(Edit difference data)
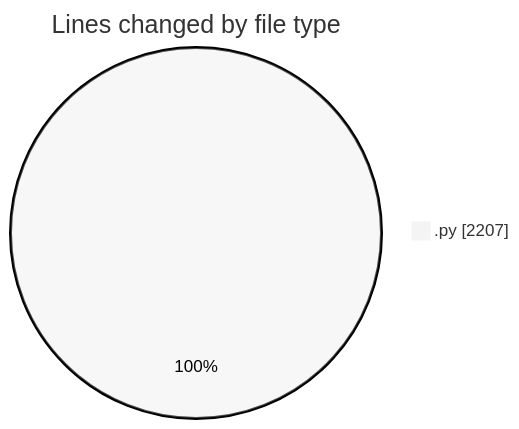
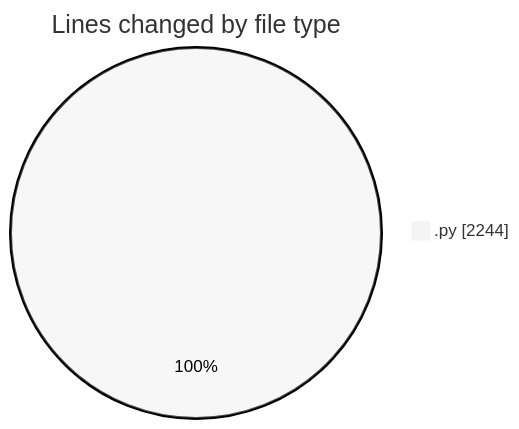
Before and after one commit to MatusMokan/code-tracking: the first of 2 diagrams in 2025-04-12/myws__workspace_/README.md, drawn with Mermaid (neutral theme). The commit also changed other lines of this file and 1 other file, not shown here.

````diff
--- a/2025-04-12/myws__workspace_/README.md
+++ b/2025-04-12/myws__workspace_/README.md
@@ -22,5 +22,5 @@
 ```mermaid
 pie showData
 title Lines changed by file type
-".py" : 2207
+".py" : 2244
 ```
````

§ Task brief
Working from the entries above, return all lines that contain "README".

§ Task result
Before and after one commit to MatusMokan/code-tracking: the first of 2 diagrams in 2025-04-12/myws__workspace_/README.md, drawn with Mermaid (neutral theme). The commit also changed other lines of this file and 1 other file, not shown here.
--- a/2025-04-12/myws__workspace_/README.md
+++ b/2025-04-12/myws__workspace_/README.md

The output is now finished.